THE broad, white road flows by this place of tombs,
Set in the inlet’s curving lines of blue.
Through the low arch, wide-spreading tender glooms,
Stand the gray trees, light-veiled by those strange looms,
That weave their palest thread of air and dew.
Gray moss, it seems the mist of tears once shed ;
Dim ghost of prayers, whose longing once it spoke ;
For, still, its fairy, floating flags, o’erhead,
By every wind of morning visited,
Sigh in a silence that were else unbroke.
Silence, how deep ! The Southern day half-done
Is pierced by sudden thrills of autumn chill.
From the tall pine-trees black against the sun,
The great brown cones, slow dropping, one by one,
Fall on dead leaves, and all again is still!
So still, you hear the rush of hurrying wings
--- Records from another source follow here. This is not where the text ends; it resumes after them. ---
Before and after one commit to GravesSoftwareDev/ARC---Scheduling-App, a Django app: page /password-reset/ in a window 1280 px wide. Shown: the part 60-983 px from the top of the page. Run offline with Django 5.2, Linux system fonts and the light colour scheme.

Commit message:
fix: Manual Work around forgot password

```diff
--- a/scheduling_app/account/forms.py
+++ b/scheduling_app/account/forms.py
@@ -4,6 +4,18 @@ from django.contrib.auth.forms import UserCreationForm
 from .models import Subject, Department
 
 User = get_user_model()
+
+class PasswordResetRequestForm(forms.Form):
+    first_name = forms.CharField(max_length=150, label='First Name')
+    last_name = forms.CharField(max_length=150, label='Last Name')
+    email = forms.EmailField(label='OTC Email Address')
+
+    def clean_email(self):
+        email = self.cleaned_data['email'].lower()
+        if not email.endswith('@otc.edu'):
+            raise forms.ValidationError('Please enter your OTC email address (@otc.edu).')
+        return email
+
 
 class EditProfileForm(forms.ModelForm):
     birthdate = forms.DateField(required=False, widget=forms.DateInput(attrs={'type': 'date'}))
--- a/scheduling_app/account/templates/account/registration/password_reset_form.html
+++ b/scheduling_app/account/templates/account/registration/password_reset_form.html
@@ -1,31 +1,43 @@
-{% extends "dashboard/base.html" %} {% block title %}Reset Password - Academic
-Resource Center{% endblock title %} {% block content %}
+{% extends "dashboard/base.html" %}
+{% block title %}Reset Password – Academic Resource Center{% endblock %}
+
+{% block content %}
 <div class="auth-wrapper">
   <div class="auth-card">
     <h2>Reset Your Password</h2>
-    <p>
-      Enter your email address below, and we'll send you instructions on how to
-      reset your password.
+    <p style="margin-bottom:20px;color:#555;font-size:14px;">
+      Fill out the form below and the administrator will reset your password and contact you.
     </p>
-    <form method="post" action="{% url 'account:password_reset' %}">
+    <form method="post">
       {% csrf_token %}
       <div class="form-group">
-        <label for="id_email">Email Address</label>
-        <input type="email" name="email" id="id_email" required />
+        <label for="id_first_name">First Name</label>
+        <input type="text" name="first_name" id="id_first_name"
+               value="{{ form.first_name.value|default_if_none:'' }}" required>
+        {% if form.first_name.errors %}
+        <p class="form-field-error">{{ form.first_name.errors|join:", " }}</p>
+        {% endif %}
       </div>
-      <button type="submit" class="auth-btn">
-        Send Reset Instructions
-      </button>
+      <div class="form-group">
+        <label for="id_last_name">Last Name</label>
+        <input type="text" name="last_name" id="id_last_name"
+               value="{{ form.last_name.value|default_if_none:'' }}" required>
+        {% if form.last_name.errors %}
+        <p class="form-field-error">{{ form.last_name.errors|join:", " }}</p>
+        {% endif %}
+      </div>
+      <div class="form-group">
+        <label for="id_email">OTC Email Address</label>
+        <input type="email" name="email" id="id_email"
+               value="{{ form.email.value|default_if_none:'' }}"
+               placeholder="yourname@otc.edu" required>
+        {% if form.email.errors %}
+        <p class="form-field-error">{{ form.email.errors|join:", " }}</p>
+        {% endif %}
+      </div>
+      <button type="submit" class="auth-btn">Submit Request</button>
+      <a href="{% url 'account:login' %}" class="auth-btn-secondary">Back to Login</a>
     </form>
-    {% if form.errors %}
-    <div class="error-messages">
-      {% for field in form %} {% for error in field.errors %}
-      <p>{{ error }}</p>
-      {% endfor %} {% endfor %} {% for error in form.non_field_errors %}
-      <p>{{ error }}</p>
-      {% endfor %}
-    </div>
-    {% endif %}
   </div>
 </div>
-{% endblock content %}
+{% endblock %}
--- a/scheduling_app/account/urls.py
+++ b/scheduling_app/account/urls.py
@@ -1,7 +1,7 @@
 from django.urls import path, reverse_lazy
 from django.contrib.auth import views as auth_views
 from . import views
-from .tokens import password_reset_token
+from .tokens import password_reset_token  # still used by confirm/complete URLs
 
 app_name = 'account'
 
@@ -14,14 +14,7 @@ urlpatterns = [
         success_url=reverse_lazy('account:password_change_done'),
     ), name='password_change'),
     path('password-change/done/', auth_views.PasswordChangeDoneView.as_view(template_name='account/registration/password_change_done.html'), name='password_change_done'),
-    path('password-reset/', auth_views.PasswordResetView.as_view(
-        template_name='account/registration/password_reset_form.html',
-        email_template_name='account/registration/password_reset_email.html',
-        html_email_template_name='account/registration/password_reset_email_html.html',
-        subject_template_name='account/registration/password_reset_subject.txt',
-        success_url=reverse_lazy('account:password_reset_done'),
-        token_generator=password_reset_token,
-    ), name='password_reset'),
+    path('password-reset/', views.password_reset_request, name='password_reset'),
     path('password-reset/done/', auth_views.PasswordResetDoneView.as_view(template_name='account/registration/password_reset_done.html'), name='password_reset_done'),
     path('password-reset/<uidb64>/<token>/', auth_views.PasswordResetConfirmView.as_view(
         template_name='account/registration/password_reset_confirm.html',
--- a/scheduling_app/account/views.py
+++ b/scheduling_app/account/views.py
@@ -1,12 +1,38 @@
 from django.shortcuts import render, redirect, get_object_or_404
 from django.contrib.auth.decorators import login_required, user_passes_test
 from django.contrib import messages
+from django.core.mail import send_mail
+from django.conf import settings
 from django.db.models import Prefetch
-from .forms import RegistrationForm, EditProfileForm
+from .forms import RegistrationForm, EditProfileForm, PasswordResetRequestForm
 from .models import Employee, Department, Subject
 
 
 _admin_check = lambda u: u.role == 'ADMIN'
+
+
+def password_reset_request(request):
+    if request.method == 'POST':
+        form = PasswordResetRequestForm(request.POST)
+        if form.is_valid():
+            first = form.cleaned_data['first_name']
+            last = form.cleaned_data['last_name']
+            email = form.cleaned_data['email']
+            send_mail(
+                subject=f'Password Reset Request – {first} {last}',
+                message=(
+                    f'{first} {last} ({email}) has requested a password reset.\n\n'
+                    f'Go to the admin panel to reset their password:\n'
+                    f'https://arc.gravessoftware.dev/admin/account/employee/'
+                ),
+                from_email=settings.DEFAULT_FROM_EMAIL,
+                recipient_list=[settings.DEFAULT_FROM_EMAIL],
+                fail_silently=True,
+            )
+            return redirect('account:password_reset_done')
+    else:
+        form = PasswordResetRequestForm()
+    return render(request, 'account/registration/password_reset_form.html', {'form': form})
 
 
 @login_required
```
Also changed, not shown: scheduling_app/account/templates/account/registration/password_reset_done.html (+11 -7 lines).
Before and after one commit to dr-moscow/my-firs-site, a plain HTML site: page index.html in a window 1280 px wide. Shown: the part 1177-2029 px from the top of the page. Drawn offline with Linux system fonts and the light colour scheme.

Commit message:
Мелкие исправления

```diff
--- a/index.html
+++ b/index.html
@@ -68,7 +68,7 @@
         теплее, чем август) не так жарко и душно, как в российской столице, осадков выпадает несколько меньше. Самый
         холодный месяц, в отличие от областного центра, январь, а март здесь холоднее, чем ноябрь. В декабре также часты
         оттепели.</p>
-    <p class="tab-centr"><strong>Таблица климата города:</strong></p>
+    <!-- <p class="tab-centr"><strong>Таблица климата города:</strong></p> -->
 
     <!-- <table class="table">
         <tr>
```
Beyond the river, where tall grasses grow.
Far off, the blackbird eddying dips and sings,
Or on the heavy-headed rice-stalks swings,
Slow swaying with the light weight, to and fro.
This is the temple of most deep repose —
Guardian of sleep, keeper of perfect rest!
Silently in the sun the fair stream flows;
Upon its unstirred breast a white sail goes
From the blue east into the bluer west.
Nature herself with magic spell of power
Stands in these aisles and says to all things, “ Peace ! ”
Nothing she hears more harsh than growth of flower
Or climbing feet of mosses that each hour
Their delicate store of softest green increase,
Or flying footsteps of the hurrying rain.
No need have we to pray the dead may sleep :
Shut in such depths of perfect calm can pain
No entrance find ; nor shall they fear again
To turn and sigh, to wake again or weep.
Ellen Frances Terry.